When it came to choosing a future career, I was a member of the large crowd of undergraduate students who lacked a sense of direction. There were a few things that I did know for certain: I loved science, and I loved helping people. Naturally, I desired to find a career that would combine these two passions, but what exactly that career would be was unclear. I was determined to investigate my options and confidently charged into my career search.
What followed was a lot of despairing trial and error.
I’ll spare you the details of my long, forlorn career quest and give you the abbreviated version. From completing my bachelor’s degree in microbiology to working as an EMT following college (and everything in between), my career exploration boiled down to a single realization: The career in which I would be happiest would be the career in which I got to: 1.) work in a laboratory and 2.) help people every day.
However, this begged the question: does such a career even exist?
I stumbled upon the answer to this question when I met up with an old friend who had coincidentally obtained her bachelor’s in medical laboratory science (MLS). She enthusiastically spoke about her experience working in a clinical laboratory.

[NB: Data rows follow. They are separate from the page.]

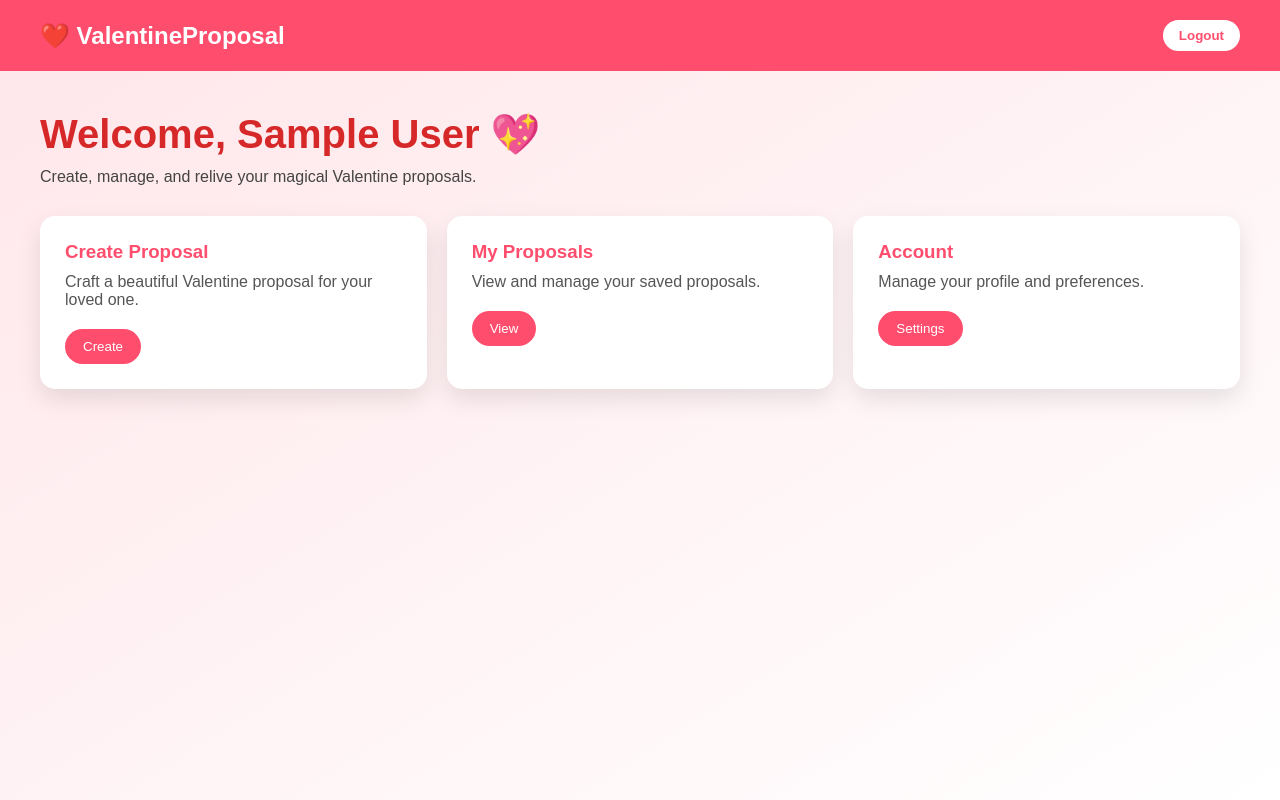
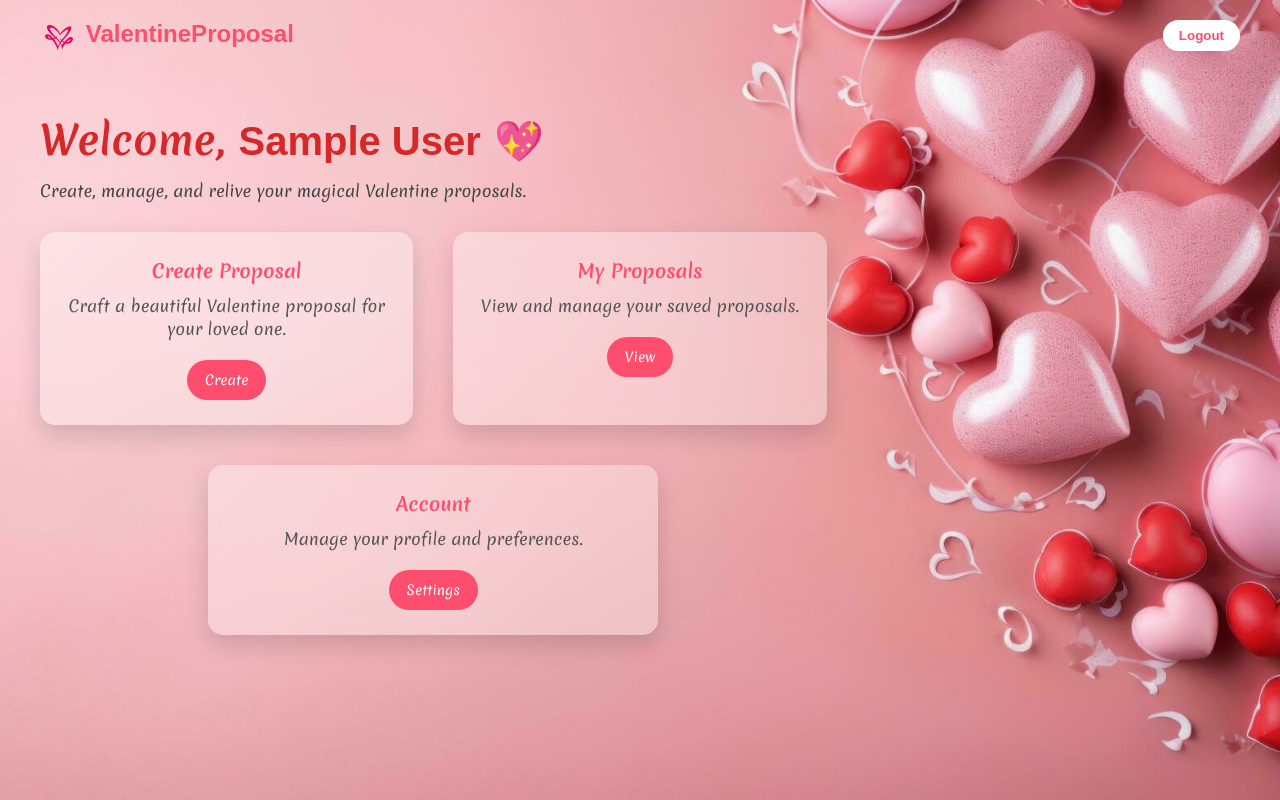
Before and after one commit to Techy-ui/proposal, a plain HTML site: page Frontend/dashboard/dashboard.html in a window 1280 px wide. Drawn offline with Linux system fonts and the light colour scheme; sample sign-in values are in the browser's storage; a web font is replaced by a local one.

Commit message:
dashboard

```diff
--- a/Frontend/dashboard/dashboard.css
+++ b/Frontend/dashboard/dashboard.css
@@ -6,8 +6,11 @@
 }
 
 body {
-    background: linear-gradient(to bottom right, #ffe6ea, #fff);
-    min-height: 100vh;
+    background-image:url('https://techy-ui.github.io/proposal/Frontend/back.jpg');
+    background-size: cover;
+    background-position: center;
+    background-repeat: no-repeat;
+    background-attachment: fixed;
 }
 
 /* NAVBAR */
@@ -16,8 +19,7 @@ body {
     justify-content: space-between;
     align-items: center;
     padding: 20px 40px;
-    background: #ff4d6d;
-    color: white;
+    color: #ff4d6d;
 }
 
 .logout-btn {
@@ -42,34 +44,54 @@ body {
 .dashboard h1 {
     font-size: 2.5rem;
     color: #d62828;
+    font-family: "Merienda", cursive;
 }
 
 .dashboard p {
     margin: 10px 0 30px;
     color: #444;
+    font-family: "Merienda", cursive;
 }
 
 /* CARDS */
 .cards {
     display: grid;
-    grid-template-columns: repeat(auto-fit, minmax(250px, 1fr));
-    gap: 20px;
+    grid-template-columns: repeat(3, minmax(250px, 2fr));
+    gap: 40px;
 }
 
+
 .card {
-    background: white;
+    background: rgba(255, 255, 255, 0.35); /* semi-transparent */
+    backdrop-filter: blur(10px);          /* glass effect */
+    -webkit-backdrop-filter: blur(10px);
     padding: 25px;
     border-radius: 15px;
-    box-shadow: 0 10px 25px rgba(0,0,0,0.1);
+    box-shadow: 0 10px 25px rgba(0,0,0,0.15);
+
+    display: flex;
+    flex-direction: column;
+    align-items: center;
+    text-align: center;
 }
+
+.card.account {
+    grid-column: 1 / -2;   /* span full width */
+    max-width: 450px;
+    width:100%;
+    margin: 0 auto;       /* center horizontally */
+}
+
 
 .card h3 {
     color: #ff4d6d;
+    font-family: "Merienda", cursive;
 }
 
 .card p {
     margin: 10px 0 20px;
     color: #555;
+    font-family: "Merienda", cursive;
 }
 
 .card button {
@@ -79,6 +101,7 @@ body {
     padding: 10px 18px;
     border-radius: 20px;
     cursor: pointer;
+    font-family: "Merienda", cursive;
 }
 
 .card button:hover {
--- a/Frontend/dashboard/dashboard.html
+++ b/Frontend/dashboard/dashboard.html
@@ -5,11 +5,19 @@
     <meta name="viewport" content="width=device-width, initial-scale=1.0">
     <title>Dashboard | ValentineProposal</title>
     <link rel="stylesheet" href="dashboard.css">
+
+    <!-- Google Fonts -->
+    <link rel="preconnect" href="https://fonts.googleapis.com">
+    <link rel="preconnect" href="https://fonts.gstatic.com" crossorigin>
+    <link href="https://fonts.googleapis.com/css2?family=Merienda:wght@300..900&display=swap" rel="stylesheet">
+    <link href="https://fonts.googleapis.com/css2?family=Edu+NSW+ACT+Hand+Pre:wght@400..700&display=swap" rel="stylesheet">
+    <link href="https://fonts.googleapis.com/css2?family=Dekko&display=swap" rel="stylesheet">
+
 </head>
 <body>
 
 <header class="navbar">
-    <h2>❤️ ValentineProposal</h2>
+    <h2><img src="https://techy-ui.github.io/proposal/Frontend/logo.png" alt="logo" style="height:30px;vertical-align:middle;"> ValentineProposal</h2>
     <button class="logout-btn" onclick="logout()">Logout</button>
 </header>
 
@@ -30,7 +38,7 @@
             <button>View</button>
         </div>
 
-        <div class="card">
+        <div class="card account">
             <h3>Account</h3>
             <p>Manage your profile and preferences.</p>
             <button>Settings</button>
```
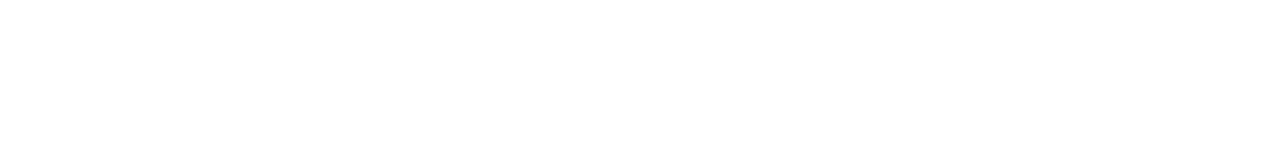
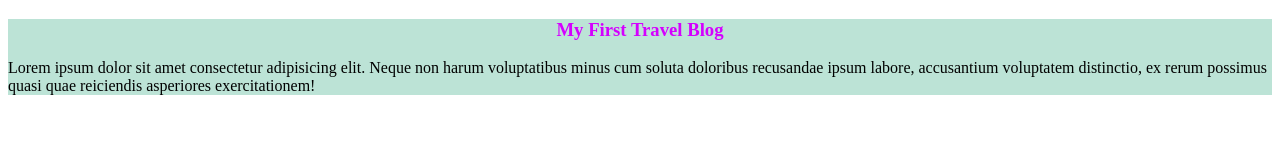
Before and after one commit to farhanamim138/my-first-github-repo, a plain HTML site: page index.html in a window 1280 px wide. Drawn offline with Linux system fonts and the light colour scheme.

Commit message:
added the first blog

```diff
--- a/index.html
+++ b/index.html
@@ -6,8 +6,13 @@
     <title>My First ever Github Repo
 
     </title>
+    <link rel="stylesheet" href="styels/blog.css">
 </head>
 <body>
+    <div>
+        <h3 style="color: rgb(212, 0, 255);text-align: center;">My First Travel Blog</h3>
+        <p> Lorem ipsum dolor sit amet consectetur adipisicing elit. Neque non harum voluptatibus minus cum soluta doloribus recusandae ipsum labore, accusantium voluptatem distinctio, ex rerum possimus quasi quae reiciendis asperiores exercitationem!</p>
+    </div>
 
 </body>
 </html>
--- /dev/null
+++ b/styels/blog.css
@@ -0,0 +1,3 @@
+div{
+    background-color: rgb(188, 227, 214);
+}
```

She shared her knowledge about the lab methods she used every day and the various different sections of the laboratory in which she got to work.
As I listened to her talk about her job, I thought, "FINALLY! This is exactly what I’ve been looking for!"

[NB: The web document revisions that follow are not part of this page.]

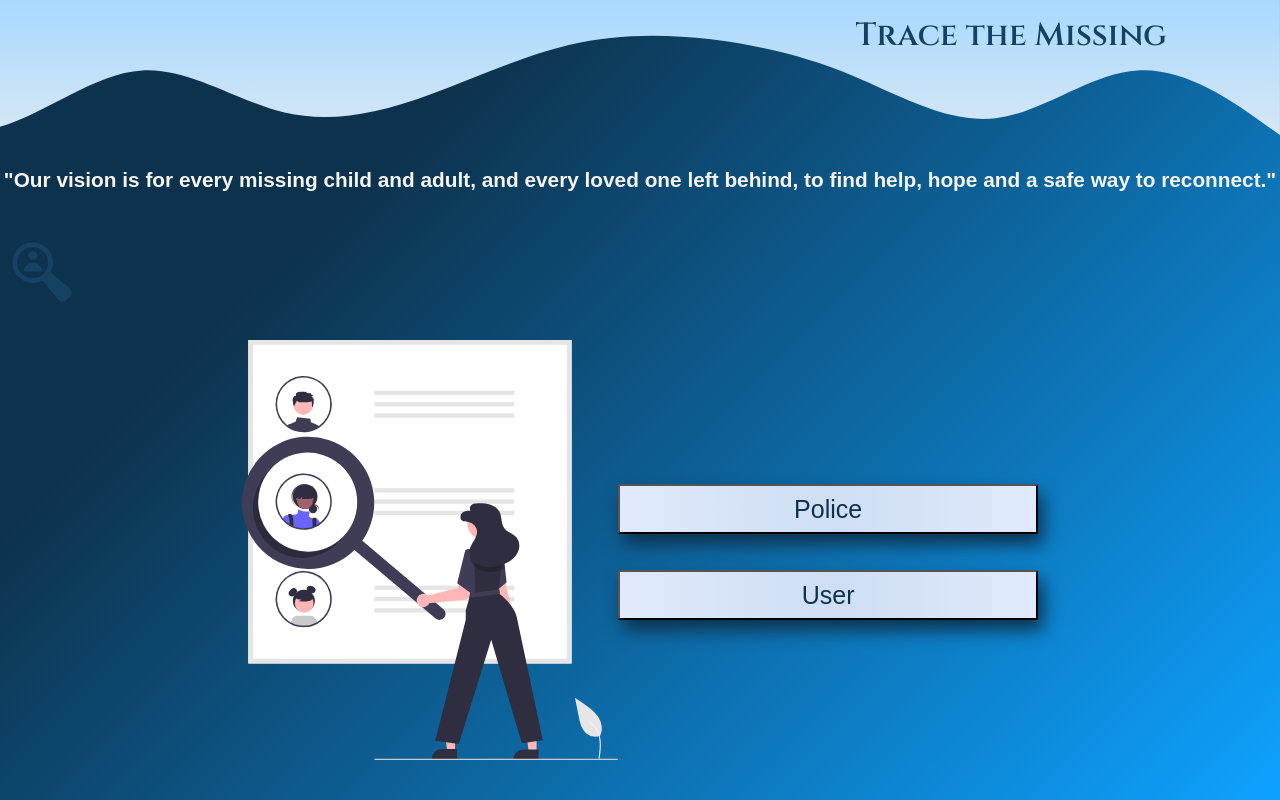
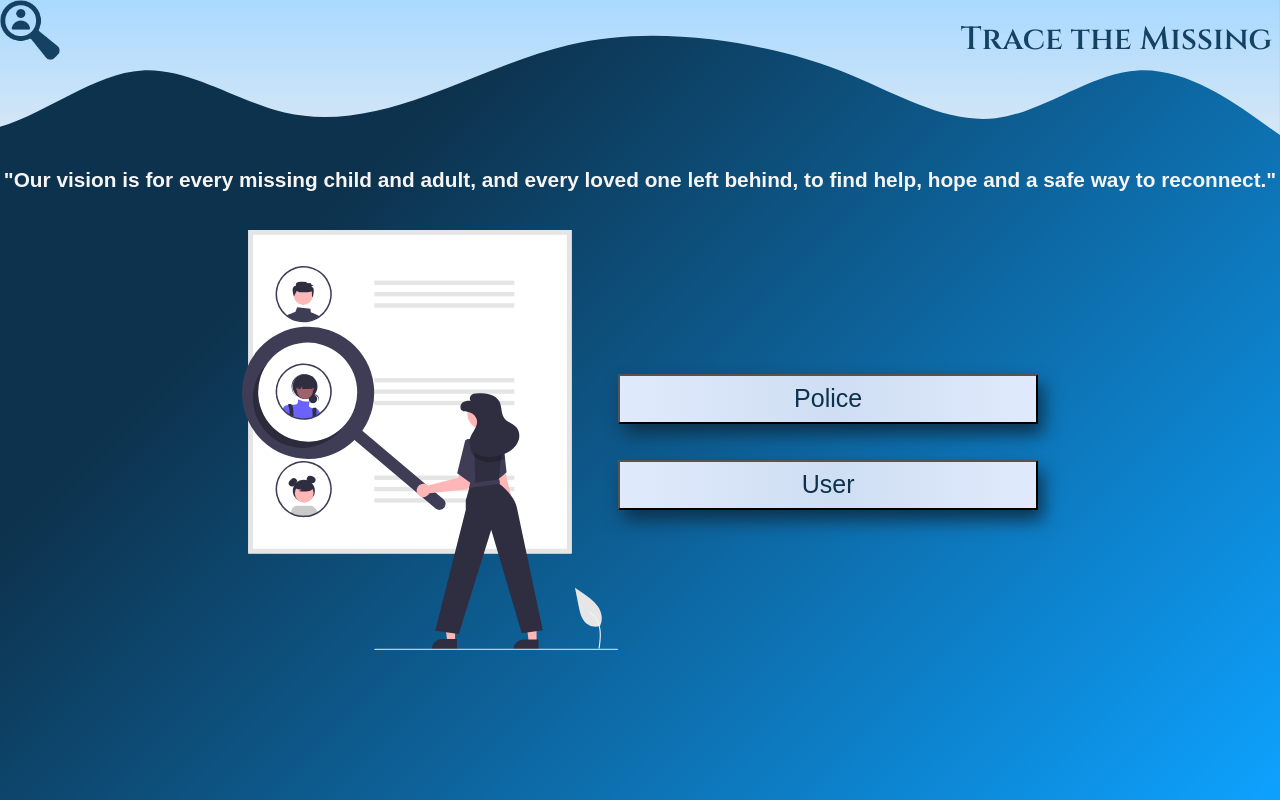
Before and after one commit to vidushi07/FindTheMissing, a PHP site: page / in a window 1280 px wide. Run offline with PHP 8.4, Linux system fonts and the light colour scheme; some web fonts are replaced.

Commit message:
Fixed homepage

```diff
--- a/index.php
+++ b/index.php
@@ -93,21 +93,32 @@
 			background-image: linear-gradient(315deg, #0da2ff 0%, #0d324d 74%);
 		}
 
+		.mainbox {
+			width: 100%;
+			position: absolute;
+			top: 0px;
+			display: flex;
+			justify-content: space-between;
+			align-items: center;
+		}
+
 		h1 {
 			font-size: 2rem;
 			font-family: 'Cinzel', serif;
 			color: #154263;
 			line-height: 0;
-			text-align: center;
-			margin-left: 58%;
+			/* text-align: center; */
+			margin-left: 38%;
+			padding-right: 8px;
 			padding-top: 1.5%;
 			font-weight: bold;
 			margin-top: 1.35%;
-			position: absolute;
+
+			/* position: absolute;
 			top: 0;
 			left: 0;
 			right: 0;
-			bottom: 0;
+			bottom: 0; */
 		}
 
 		h3 {
@@ -140,6 +151,10 @@
 				display: flex;
 				flex-direction: column;
 			}
+
+			.h1 {
+				margin-left: 33%;
+			}
 		}
 	</style>
 </head>
@@ -155,17 +170,14 @@
 			</defs>
 			<path style="transform:translate(0, 0px); opacity:1" fill="url(#sw-gradient-0)" d="M0,38L26.7,57C53.3,76,107,114,160,110.8C213.3,108,267,63,320,57C373.3,51,427,82,480,104.5C533.3,127,587,139,640,145.7C693.3,152,747,152,800,139.3C853.3,127,907,101,960,82.3C1013.3,63,1067,51,1120,63.3C1173.3,76,1227,114,1280,110.8C1333.3,108,1387,63,1440,47.5C1493.3,32,1547,44,1600,50.7C1653.3,57,1707,57,1760,60.2C1813.3,63,1867,70,1920,85.5C1973.3,101,2027,127,2080,133C2133.3,139,2187,127,2240,101.3C2293.3,76,2347,38,2400,25.3C2453.3,13,2507,25,2560,47.5C2613.3,70,2667,101,2720,123.5C2773.3,146,2827,158,2880,152C2933.3,146,2987,120,3040,98.2C3093.3,76,3147,57,3200,63.3C3253.3,70,3307,101,3360,104.5C3413.3,108,3467,82,3520,82.3C3573.3,82,3627,108,3680,104.5C3733.3,101,3787,70,3813,53.8L3840,38L3840,190L3813.3,190C3786.7,190,3733,190,3680,190C3626.7,190,3573,190,3520,190C3466.7,190,3413,190,3360,190C3306.7,190,3253,190,3200,190C3146.7,190,3093,190,3040,190C2986.7,190,2933,190,2880,190C2826.7,190,2773,190,2720,190C2666.7,190,2613,190,2560,190C2506.7,190,2453,190,2400,190C2346.7,190,2293,190,2240,190C2186.7,190,2133,190,2080,190C2026.7,190,1973,190,1920,190C1866.7,190,1813,190,1760,190C1706.7,190,1653,190,1600,190C1546.7,190,1493,190,1440,190C1386.7,190,1333,190,1280,190C1226.7,190,1173,190,1120,190C1066.7,190,1013,190,960,190C906.7,190,853,190,800,190C746.7,190,693,190,640,190C586.7,190,533,190,480,190C426.7,190,373,190,320,190C266.7,190,213,190,160,190C106.7,190,53,190,27,190L0,190Z"></path>
 		</svg>
-		<h1>Trace the Missing</h1>
+
+		<div class="mainbox">
+			<a href="./index.php"><img src="./images/loho2.png" alt="Logo" width="60px" height="60px"></a>
+			<h1>Trace the Missing</h1>
+		</div>
 	</div>
 	<h3>"Our vision is for every missing child and adult, and every loved one left behind, to find help, hope and a safe way to reconnect."</h3>
 	<center>
-		<center>
-			<br>
-			<div class="container">
-				<a href="./index.php"><img src="./images/loho2.png" alt="Logo" width="60px" height="60px" style="margin-left: 20%;"></a>
-
-			</div>
-		</center>
 		<br>
 		<div class="box">
 			<div class="icon">
@@ -173,7 +185,7 @@
 			</div>
 			<br>
 			<div class="btns">
-				<a href="./policepanel/police_signup.php"><button class="btn" onMouseOver="this.style.color='#0288d1'" onMouseOut="this.style.color='#0d324d'"> Police</button></a>
+				<a href="./police_signup.php"><button class="btn" onMouseOver="this.style.color='#0288d1'" onMouseOut="this.style.color='#0d324d'"> Police</button></a>
 				<br>
 				<br>
 				<br>
--- a/js/index.js
+++ b/js/index.js
@@ -67,7 +67,7 @@
 	var mailformat = /^[a-zA-Z0-9.!#$%&'*+/=?^_`{|}~-]+@[a-zA-Z0-9-]+(?:\.[a-zA-Z0-9-]+)*$/;
 	if (email != '' && passw != '' && confirm_pass != '') {
 		if (!mailformat.test(email)) {
-			alert("please enter valid email id!\n e.g.= xyz123@abc.com");
+			// alert("please enter valid email id!\n e.g.= xyz123@abc.com");
 		}
 		if (passw == confirm_pass) {
 			var result = firebase.auth().createUserWithEmailAndPassword(email, passw);
--- a/policepanel/js/index.js
+++ b/policepanel/js/index.js
@@ -51,7 +51,7 @@
 	var mailformat = /^[a-zA-Z0-9.!#$%&'*+/=?^_`{|}~-]+@[a-zA-Z0-9-]+(?:\.[a-zA-Z0-9-]+)*$/;
 	if (email != '' && passw != '' && confirm_pass != '') {
 		if (!mailformat.test(email)) {
-			alert("please enter valid email id!\n e.g.= xyz123@abc.com");
+			// alert("please enter valid email id!\n e.g.= xyz123@abc.com");
 		}
 		if (passw == confirm_pass) {
 			var result = firebase.auth().createUserWithEmailAndPassword(email, passw);
```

Following this eureka moment, I did some research and found that I needed to complete an MLS certification program to become a certified Medical Lab Scientist. Upon finding Mayo’s MLS program, I knew immediately that this was the program I wanted to be a part of.
Indeed, becoming a student in Mayo’s MLS program has proven to me that I have made the right career choice. In the program so far, we have learned about the various divisions of MLS and the laboratory methods used in each field. This alone has shown me the incredible breadth of clinical laboratory science. From hematology to microbiology, clinical chemistry to molecular diagnostics, I am thrilled that we, as students, get the opportunity to learn about and practice in these fields. I know that this will be a career in which we get the opportunity to gain more medical and laboratory knowledge every day. What is more, with every sample run, with every test performed, a patient receives information that will help him or her.
Unfortunately, MLS is not a career that many college students (or people in general) are aware of.
I think that many students who express interest in science are trained to think that their only two career options are research or medical school.
The careers in the middle ground between these two options are rarely presented or explored. I certainly wish that I had known about MLS sooner. For anyone reading this who is interested in a science or health care field but uncertain about which direction to take, I urge him or her to consider MLS. It may be the exact career that you have been looking for.